The organisation this week issued a request for tenders document in the area, noting it currently had about 500 servers spread out around the nation in what it terms its "distributed environment", while its centralised datacentre facilities contained a further 220. The agency plans to appoint a number of suppliers as part of a panel arrangement.
Centrelink's current server platform, according to the documents, is based on Hewlett-Packard hardware: specifically the company's HP BL685G6 blade servers and its BL460c and DL380 G5 machines. The blade servers, which use AMD CPUs with six cores, are listed as high-density machines often used as underlying infrastructure for virtualised environments. However, some are not virtualised; for example, Centrelink said it uses some for clustered Microsoft SQL Server environments.
The BL460c machines are also high-density machines, but have a much lower capacity, with significantly less RAM and only a couple of Intel quad-core CPUs each, as opposed to the four CPUs used in the AMD blades. The servers are used for non-virtualised workloads that don't have a requirement for physical isolation or device expansion.
Centrelink uses the DL380 G5 machines, which it also rates as "low density", for workloads that need physical isolation or physical expansion capabilities.
According to the documents, Centrelink also makes extensive use of VMware's vSphere platform within its x86 server environment.

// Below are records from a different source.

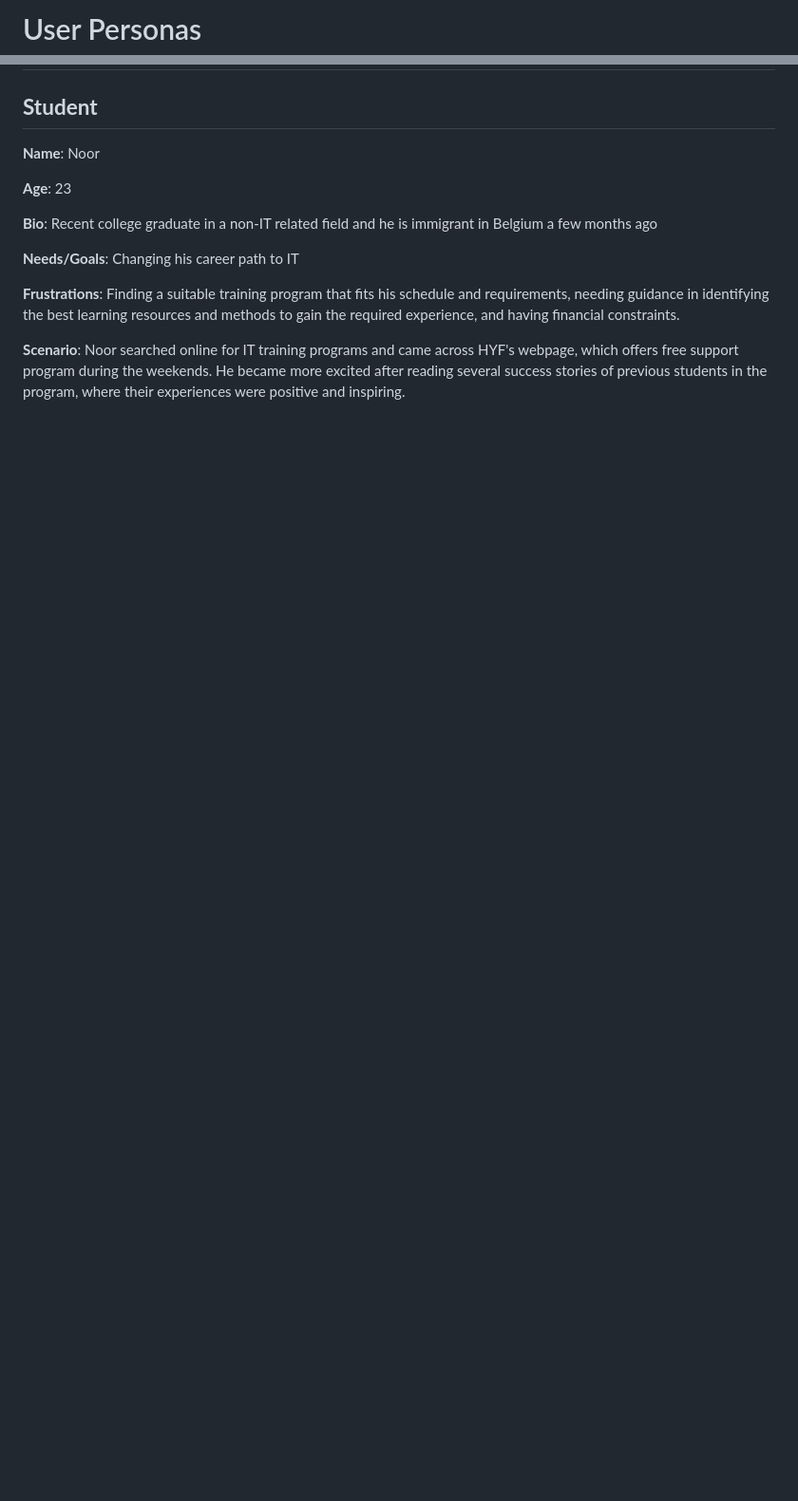
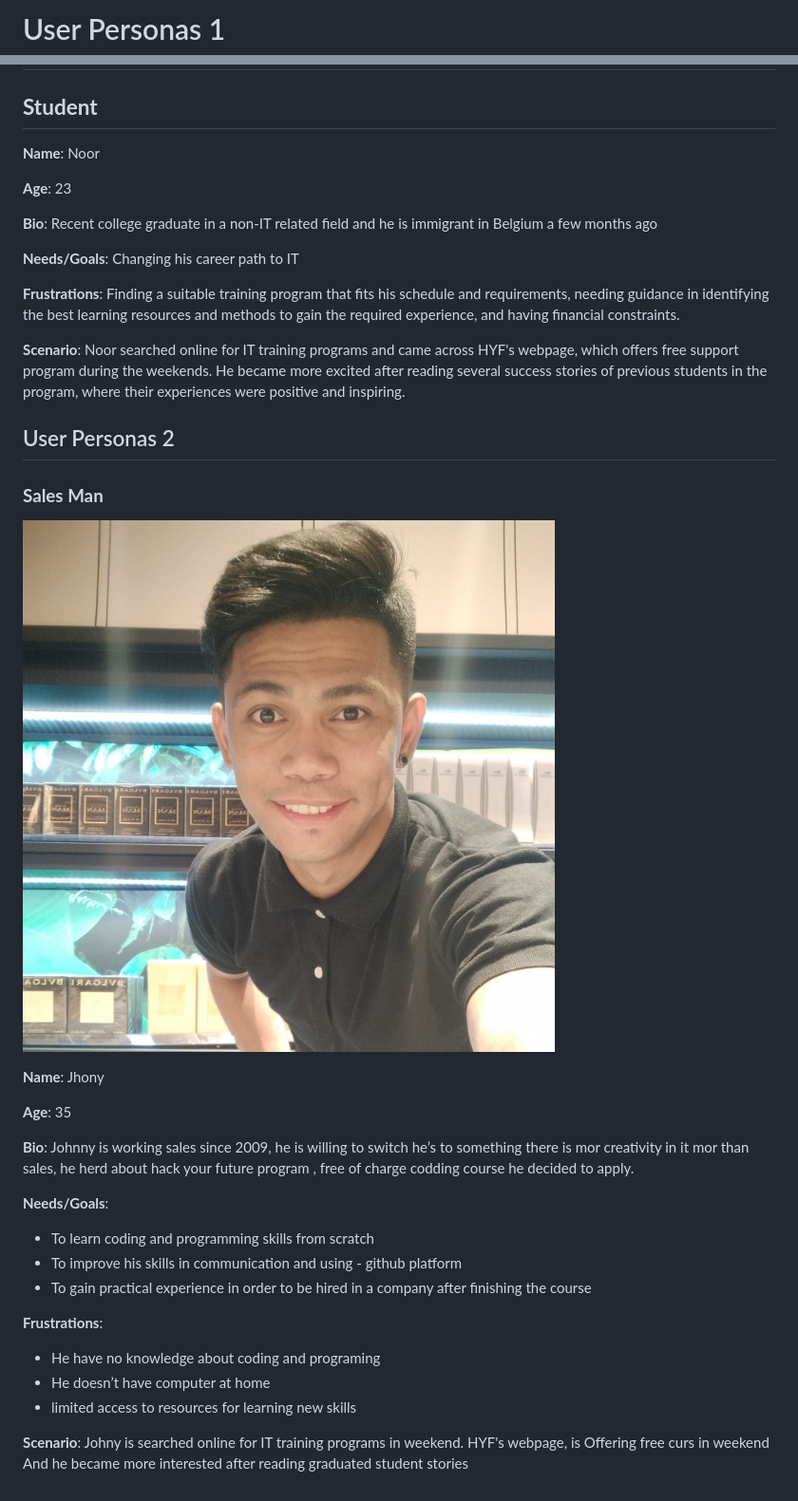
Before and after one commit to HYF-Class20/agile-development-group1-hyf-redesign, a Markdown page: planning/user-personas.md, 2 parts joined by grey strips. Shown: that part at 95% size. Drawn GitHub-style; pictures changed too: planning/img/jhony.jpeg (added); blank space fills up the shorter version.

Commit message:
adding user persona 2

```diff
--- a/planning/user-personas.md
+++ b/planning/user-personas.md
@@ -1,4 +1,4 @@
-# User Personas
+# User Personas 1
 
 ## **Student**
 
@@ -19,3 +19,34 @@ methods to gain the required experience, and having financial constraints.
 HYF's webpage, which offers free support program during the weekends. He became
 more excited after reading several success stories of previous students in the
 program, where their experiences were positive and inspiring.
+
+## User Personas 2
+
+### **Sales Man**
+
+![Alt text](img/jhony.jpeg)
+
+**Name**: Jhony
+
+**Age**: 35
+
+**Bio**: Johnny is working sales since 2009, he is willing to switch he’s to
+something there is mor creativity in it mor than sales, he herd about hack your
+future program , free of charge codding course he decided to apply.
+
+**Needs/Goals**:
+
+- To learn coding and programming skills from scratch
+- To improve his skills in communication and using - github platform
+- To gain practical experience in order to be hired in a company after finishing
+  the course
+
+**Frustrations**:
+
+- He have no knowledge about coding and programing
+- He doesn’t have computer at home
+- limited access to resources for learning new skills
+
+**Scenario**: Johny is searched online for IT training programs in weekend.
+HYF's webpage, is Offering free curs in weekend And he became more interested
+after reading graduated student stories
```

It runs both Windows and Linux on the servers, standardising on Novell's SUSE Linux Enterprise Server, as well as Windows 2003 and 2008 R2 Server.
"Over the last few years Centrelink has embarked on a virtualisation program to consolidate onto fewer, higher capacity servers," the agency said. "In support of the changing requirements of Centrelink and other DHS agencies, there is a requirement to upgrade and expand the current x86 server capability."
The agency is looking for hardware, software, support and associated servers in relation to its gradual refresh and expansion project.
Over the past decade, organisations have increasingly looked to the commodity x86 platform as their standard platform for server deployments, to the long-term detriment of rival architectures such as Sun Microsystems' SPARC platform. However, the traditional mainframe platform is also still alive and kicking: particularly so in Centrelink, as well as in Australia's largest banks.
Last year, for example, Department of Human Services IT chief John Wadeson, who has responsibility for Centrelink as part of his remit, said the organisation still used the Model 204 mainframe database software as part of its core. In January 2008, the agency also inked a two-year, $141 million extension on its mainframe contract with IBM. The deal at that point had a total value of $401 million.